But then something happened after Cameron landed in Vancouver. As he felt more settled, splitting his time between Vancouver and Portland, he turned some of his attention back to music and began playing in other bands. It wasn't long after that the experience convinced him to record some of the songs he had written during his journey.
"With this EP I was really focused on just creating recordings I could be proud of and felt connected to as a group of songs," said Cameron. "I wanted to capture and represent, in all its instrumentation and arrangement, what those songs mean to me."
The five-track EP Wild Country represents the best of them. Although recorded with his new band Wake Owl, Wild Country is a spirited singer-songwriter debut that aims for the soul. Almost every track is introspectively inclined and semi-confessional.
The strongest track on the EP, Gold, which Cameron had released as a single in advance of the debut, is especially powerful. Although the song is about a close family member who has always battled addiction, the track is easy to relate to because it asks who we are and where that might lead.
It effortlessly wavers between melancholy and hope, painting an accurate picture of life as people frequently have to reconcile who they are and what they wanted to be. At the same time, it never needs to preach, even if it seems reasonably clear that the person close to Cameron wins out. We can all hope.
Wild Country is another track that's worth a listen. It's a pointed look at regrets, those we keep and those we lie about to avoid the judgements of others. But Cameron isn't content in criminalizing any past mistakes. The lesson learned it to avoid those who would judge you for your past.
Although Seaside is an overtly simple love ballad, Cameron and his band — which includes Aiden Brant-Briscall, Josh Daignault, and Andy Shauf — manage to hold it together. It's not great, but it is better than You'll Never Go, which is best if it's skipped all together.
Instead of those two tracks, Grow is worth the download, a relatively straightforward and honest track about it being its easier to run away when you are young before everything ties you down. Cameron hangs onto the image of his own youth, perhaps, close enough that his offer to run away feels like it is being made today.
Wake Owl is a band to watch, led by a talented songwriter.
Wake Owl easily deserves to be added to the watch list, as three of the tracks really make the case that Cameron will only get better as he broadens his songwriting beyond his experiences. He seems more comfortable being contemplative than romantic.
The sixth track, a bonus track that features the demo version of Gold on the EP, makes the case. Although the studio version is more memorable as a richly textured and more complete track, the demo gives Cameron a brilliantly confessional twist. This is pretty great because it's not a confessional as much as it is a solid piece of writing by an empathetic songwriter. And we respect that.
Wild Country By Wake Owl Frees 5.4 On The Liquid Hip Richter Scale.
Another reason to like Wake Owl is that Cameron seems so perfectly comfortable within the confines of a relaxed, rural fold rock.

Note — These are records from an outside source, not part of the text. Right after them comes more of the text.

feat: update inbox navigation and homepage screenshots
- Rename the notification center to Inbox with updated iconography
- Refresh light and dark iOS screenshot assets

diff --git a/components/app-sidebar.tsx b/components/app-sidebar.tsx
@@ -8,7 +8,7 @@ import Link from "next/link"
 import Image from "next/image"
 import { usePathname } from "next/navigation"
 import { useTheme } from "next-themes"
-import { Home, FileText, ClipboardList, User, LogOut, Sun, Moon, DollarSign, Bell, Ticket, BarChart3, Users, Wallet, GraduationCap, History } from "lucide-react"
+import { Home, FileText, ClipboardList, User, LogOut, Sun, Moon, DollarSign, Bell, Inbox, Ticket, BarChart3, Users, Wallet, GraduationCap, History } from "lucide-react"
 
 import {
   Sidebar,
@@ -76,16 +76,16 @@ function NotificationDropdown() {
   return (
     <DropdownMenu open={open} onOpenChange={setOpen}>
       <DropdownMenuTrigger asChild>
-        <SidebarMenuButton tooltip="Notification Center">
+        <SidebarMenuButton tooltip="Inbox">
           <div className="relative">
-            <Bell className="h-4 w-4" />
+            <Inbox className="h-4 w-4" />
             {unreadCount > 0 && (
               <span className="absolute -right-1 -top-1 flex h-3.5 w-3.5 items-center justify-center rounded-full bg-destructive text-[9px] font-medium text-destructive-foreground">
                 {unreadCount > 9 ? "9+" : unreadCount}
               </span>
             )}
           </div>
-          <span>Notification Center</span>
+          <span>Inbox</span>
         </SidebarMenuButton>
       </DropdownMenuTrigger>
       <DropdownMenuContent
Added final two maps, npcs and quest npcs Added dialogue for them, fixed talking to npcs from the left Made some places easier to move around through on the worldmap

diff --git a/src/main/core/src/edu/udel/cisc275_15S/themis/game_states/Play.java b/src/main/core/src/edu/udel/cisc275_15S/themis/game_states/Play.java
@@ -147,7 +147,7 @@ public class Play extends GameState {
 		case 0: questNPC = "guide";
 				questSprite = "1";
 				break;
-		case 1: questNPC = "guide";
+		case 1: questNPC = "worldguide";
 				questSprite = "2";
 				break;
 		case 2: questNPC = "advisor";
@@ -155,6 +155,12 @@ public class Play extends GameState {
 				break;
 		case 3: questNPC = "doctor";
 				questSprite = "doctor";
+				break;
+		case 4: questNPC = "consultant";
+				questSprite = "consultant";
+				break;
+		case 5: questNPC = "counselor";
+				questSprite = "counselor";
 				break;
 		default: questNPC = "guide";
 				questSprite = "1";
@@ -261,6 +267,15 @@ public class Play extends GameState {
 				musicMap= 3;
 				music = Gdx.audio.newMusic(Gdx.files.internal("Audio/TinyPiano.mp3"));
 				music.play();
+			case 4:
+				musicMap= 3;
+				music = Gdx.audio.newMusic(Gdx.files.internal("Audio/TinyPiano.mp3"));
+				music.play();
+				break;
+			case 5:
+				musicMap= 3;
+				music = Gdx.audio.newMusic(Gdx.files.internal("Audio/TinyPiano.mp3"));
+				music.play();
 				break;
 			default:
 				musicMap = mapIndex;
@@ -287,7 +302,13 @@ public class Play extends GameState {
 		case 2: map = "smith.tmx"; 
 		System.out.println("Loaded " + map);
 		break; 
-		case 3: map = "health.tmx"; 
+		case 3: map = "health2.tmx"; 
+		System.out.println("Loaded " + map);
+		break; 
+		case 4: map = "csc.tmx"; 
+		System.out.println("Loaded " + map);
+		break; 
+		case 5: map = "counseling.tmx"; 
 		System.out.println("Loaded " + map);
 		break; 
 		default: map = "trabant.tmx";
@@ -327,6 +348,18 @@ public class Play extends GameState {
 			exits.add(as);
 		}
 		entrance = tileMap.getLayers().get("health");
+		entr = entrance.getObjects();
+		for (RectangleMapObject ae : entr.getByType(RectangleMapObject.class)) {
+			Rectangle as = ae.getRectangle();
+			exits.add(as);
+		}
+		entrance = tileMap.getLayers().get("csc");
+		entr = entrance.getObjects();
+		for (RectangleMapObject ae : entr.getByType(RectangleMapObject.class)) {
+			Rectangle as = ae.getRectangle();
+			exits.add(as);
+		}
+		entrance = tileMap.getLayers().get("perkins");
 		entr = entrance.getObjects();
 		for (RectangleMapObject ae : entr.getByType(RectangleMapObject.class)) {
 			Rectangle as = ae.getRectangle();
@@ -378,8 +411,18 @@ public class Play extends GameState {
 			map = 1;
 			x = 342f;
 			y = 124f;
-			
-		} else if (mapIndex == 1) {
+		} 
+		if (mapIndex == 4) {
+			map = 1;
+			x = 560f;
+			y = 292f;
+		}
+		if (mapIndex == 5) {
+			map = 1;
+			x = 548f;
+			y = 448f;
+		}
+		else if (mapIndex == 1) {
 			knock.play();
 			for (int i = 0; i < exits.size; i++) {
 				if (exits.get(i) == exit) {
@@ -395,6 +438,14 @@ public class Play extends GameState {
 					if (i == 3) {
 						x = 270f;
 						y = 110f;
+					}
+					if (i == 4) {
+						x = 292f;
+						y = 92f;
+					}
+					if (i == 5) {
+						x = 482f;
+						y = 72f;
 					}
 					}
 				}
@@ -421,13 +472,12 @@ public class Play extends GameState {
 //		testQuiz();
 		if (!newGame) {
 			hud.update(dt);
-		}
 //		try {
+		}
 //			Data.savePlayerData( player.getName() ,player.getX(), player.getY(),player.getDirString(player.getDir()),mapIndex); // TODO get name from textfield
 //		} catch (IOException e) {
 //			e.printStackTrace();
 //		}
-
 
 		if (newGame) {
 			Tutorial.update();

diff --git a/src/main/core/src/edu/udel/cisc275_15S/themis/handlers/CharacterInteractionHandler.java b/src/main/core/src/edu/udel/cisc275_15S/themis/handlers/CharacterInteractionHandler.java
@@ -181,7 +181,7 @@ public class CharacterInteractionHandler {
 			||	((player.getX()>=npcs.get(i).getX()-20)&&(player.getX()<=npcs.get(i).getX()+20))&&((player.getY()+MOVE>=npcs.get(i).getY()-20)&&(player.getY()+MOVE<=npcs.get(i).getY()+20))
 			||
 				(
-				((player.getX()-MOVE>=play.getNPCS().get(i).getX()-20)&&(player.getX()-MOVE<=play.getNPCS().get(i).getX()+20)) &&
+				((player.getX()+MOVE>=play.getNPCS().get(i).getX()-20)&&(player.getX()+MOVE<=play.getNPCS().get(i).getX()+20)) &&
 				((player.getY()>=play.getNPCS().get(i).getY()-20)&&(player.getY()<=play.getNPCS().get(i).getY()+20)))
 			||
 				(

Not everybody does (especially songwriters who mostly started with a healthy diet of rap in their tweens). But even more than that, Cameron's experience includes a worldly wide openness to a genre that so many mistake as always having to be isolated.
Wild Country EP by Wake Owl is available on Amazon. You can also download the EP or select tracks from iTunes. A physical CD is also planned; Barnes & Noble currently lists it under pre-order. Wake Owl currently has a heavy tour schedule in February and March. Check for dates on Facebook.